OSA’s comments focused on patents related to seed-producing plants and how to ensure that the patent system isn’t being misused. For example, naturally occurring traits should not be awarded utility patents, and yet we see patents being awarded for traits like the color red in lettuce, downy mildew resistance in cucumbers, heat tolerance in broccoli, and more.
The seed industry is one of the most consolidated sectors in agriculture. Utility patents foster the concentration of market power and ownership of seed, which limits choice in the seed marketplace, squeezes out competitors, and makes our seed supply – and thus food supply – less secure. We submitted similar public comments to the US Department of Agriculture last year.

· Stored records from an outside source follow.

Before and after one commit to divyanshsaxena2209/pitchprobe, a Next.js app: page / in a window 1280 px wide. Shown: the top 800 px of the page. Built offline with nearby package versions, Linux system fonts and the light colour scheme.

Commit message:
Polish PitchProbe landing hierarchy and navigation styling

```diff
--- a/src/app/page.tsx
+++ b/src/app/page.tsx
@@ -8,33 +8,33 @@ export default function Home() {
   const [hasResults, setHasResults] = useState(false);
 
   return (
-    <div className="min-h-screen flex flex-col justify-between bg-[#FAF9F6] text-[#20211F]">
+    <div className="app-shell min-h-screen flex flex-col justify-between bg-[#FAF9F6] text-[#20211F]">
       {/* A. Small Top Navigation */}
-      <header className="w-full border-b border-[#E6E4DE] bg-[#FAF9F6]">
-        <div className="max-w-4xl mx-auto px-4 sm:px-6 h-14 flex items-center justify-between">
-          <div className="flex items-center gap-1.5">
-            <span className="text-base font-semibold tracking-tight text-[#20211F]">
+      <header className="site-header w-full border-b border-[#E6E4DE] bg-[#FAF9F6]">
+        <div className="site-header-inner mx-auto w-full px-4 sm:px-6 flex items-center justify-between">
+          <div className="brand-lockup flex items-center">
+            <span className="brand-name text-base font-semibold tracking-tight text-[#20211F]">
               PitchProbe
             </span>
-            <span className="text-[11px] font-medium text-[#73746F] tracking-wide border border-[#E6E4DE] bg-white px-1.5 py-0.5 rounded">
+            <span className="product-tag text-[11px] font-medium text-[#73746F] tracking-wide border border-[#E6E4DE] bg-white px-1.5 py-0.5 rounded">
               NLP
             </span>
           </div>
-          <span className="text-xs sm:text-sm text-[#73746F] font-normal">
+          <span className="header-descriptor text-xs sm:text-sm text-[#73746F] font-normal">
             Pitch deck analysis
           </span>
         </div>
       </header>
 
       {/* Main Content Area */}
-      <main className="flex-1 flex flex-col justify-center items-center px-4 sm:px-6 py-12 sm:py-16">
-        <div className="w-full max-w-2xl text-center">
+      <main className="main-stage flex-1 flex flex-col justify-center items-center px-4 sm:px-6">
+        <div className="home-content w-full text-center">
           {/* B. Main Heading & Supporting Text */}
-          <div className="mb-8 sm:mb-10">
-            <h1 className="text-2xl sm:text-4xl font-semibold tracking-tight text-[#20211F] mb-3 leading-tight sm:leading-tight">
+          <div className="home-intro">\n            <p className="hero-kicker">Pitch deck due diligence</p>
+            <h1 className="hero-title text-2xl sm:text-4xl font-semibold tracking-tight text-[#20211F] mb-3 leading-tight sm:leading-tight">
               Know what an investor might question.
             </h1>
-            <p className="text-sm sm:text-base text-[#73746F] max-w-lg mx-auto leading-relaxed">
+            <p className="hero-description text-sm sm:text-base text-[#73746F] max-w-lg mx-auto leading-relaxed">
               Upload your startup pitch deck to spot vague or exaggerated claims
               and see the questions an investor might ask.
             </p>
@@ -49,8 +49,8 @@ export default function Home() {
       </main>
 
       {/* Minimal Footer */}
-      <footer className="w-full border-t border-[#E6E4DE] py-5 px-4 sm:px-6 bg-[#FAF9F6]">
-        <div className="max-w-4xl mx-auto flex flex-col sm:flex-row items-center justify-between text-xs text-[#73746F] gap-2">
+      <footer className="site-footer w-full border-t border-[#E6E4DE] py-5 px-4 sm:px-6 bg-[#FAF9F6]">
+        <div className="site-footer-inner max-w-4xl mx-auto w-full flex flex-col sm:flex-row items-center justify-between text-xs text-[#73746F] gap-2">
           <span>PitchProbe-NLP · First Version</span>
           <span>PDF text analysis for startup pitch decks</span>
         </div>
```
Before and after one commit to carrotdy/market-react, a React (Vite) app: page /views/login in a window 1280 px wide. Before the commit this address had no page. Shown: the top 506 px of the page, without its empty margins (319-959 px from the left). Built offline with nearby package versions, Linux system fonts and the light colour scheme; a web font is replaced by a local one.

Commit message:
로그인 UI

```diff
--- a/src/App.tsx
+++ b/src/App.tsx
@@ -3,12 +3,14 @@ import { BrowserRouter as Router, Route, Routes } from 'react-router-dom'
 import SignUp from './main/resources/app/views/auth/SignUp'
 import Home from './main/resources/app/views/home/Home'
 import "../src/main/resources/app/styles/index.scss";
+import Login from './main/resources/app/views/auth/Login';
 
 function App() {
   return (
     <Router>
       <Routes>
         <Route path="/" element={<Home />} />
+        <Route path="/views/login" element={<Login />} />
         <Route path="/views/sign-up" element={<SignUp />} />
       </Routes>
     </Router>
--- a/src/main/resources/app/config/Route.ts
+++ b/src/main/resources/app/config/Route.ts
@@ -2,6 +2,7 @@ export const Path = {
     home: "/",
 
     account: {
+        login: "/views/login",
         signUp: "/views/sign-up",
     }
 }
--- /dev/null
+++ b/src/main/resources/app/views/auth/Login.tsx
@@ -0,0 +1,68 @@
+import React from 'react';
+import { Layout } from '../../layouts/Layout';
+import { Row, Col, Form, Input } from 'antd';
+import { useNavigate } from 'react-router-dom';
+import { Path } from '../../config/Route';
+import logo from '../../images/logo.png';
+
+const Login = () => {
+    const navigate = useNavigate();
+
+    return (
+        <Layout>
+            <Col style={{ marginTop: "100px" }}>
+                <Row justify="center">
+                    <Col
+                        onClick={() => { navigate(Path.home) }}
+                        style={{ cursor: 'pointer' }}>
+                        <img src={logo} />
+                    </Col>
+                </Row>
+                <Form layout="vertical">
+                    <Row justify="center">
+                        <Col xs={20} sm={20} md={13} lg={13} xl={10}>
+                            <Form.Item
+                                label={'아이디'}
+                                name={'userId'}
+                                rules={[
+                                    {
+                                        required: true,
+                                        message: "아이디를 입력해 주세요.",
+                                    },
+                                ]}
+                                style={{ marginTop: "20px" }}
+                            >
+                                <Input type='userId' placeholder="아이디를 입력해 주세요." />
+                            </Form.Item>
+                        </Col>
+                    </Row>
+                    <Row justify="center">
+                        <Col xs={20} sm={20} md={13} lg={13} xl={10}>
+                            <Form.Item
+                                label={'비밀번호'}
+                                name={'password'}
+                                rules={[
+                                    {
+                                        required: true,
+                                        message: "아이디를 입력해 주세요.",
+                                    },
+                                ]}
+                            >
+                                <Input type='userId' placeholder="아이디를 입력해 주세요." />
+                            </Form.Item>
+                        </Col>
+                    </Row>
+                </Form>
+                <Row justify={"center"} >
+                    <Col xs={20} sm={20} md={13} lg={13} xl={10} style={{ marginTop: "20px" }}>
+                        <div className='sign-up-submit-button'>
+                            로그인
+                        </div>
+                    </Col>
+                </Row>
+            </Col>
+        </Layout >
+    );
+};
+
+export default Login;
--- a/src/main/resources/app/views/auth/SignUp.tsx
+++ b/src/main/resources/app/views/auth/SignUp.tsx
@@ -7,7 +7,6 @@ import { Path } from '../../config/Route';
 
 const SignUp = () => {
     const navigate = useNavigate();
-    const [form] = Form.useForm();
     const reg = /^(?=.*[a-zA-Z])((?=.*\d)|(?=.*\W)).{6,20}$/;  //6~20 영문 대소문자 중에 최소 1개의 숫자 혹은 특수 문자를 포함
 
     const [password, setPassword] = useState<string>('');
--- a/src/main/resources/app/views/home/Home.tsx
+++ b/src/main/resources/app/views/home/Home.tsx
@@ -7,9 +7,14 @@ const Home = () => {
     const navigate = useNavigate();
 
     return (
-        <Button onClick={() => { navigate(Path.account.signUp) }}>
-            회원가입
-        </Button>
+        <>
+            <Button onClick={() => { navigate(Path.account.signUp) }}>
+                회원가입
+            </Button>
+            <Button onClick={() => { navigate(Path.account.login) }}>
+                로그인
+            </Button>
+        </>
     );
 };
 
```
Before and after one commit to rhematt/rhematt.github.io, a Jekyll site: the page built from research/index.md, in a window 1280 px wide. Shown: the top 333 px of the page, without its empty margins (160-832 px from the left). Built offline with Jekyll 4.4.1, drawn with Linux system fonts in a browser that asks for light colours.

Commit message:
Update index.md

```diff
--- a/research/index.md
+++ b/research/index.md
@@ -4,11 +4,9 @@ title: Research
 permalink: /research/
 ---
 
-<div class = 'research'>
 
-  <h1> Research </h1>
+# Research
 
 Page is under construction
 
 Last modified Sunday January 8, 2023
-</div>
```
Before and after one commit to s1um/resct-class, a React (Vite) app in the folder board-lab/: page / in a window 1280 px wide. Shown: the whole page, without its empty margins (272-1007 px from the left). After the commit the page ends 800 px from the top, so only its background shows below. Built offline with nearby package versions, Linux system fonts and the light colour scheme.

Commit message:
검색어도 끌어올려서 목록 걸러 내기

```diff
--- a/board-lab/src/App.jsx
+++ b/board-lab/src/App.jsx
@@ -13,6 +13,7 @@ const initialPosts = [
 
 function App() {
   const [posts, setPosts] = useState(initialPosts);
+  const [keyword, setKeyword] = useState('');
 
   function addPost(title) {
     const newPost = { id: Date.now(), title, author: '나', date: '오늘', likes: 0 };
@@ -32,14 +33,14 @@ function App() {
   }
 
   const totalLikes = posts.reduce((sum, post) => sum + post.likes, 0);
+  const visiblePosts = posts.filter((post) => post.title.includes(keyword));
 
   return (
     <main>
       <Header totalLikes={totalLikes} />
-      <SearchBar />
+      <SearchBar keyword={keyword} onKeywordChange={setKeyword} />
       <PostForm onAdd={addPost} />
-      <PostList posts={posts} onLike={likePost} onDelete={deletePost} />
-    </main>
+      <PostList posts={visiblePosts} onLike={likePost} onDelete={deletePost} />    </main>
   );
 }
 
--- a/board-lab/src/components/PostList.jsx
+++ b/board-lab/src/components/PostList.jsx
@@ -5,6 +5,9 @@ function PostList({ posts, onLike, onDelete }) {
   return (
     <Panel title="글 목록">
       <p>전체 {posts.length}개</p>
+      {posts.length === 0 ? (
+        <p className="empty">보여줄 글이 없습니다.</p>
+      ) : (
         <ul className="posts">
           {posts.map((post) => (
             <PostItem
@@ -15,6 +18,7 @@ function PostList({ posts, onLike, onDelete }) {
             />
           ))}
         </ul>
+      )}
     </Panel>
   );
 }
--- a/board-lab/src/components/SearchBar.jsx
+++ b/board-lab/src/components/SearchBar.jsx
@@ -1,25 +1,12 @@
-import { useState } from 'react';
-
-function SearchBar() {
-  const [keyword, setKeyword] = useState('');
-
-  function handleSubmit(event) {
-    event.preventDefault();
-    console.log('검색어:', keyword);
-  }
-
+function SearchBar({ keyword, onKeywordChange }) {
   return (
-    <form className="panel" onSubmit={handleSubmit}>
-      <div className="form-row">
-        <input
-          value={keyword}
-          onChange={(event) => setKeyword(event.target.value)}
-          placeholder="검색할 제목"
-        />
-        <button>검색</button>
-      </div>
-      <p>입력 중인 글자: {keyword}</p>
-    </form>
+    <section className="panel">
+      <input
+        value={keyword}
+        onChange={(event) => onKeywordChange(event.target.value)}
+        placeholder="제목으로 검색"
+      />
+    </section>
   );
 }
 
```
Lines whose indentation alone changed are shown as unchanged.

OSA believes that utility patents are the wrong tool for protecting developments in plant breeding. Unlike other agricultural inputs, seed is a natural resource that requires careful management to sustain modern food systems and those of future generations. Seeds do not fit the utility patent model because they produce food: a universally recognized human right that replicates when planted in the ground and that has evolved over thousands of years.
One of the reasons that utility patents on seed are so problematic is that owners of utility patents have far-reaching control over access and use of their products, and often restrict seed-saving and research on their protected plants and genetic traits. This means that patents remove valuable plant genetics from the pool of seed that breeders and growers rely on for improving crops, feeding communities, and exercising independence in the seed system.
We hope the USPTO and USDA will act quickly to address problematic seed patents that facilitate an unjust level of consolidation in the seed industry.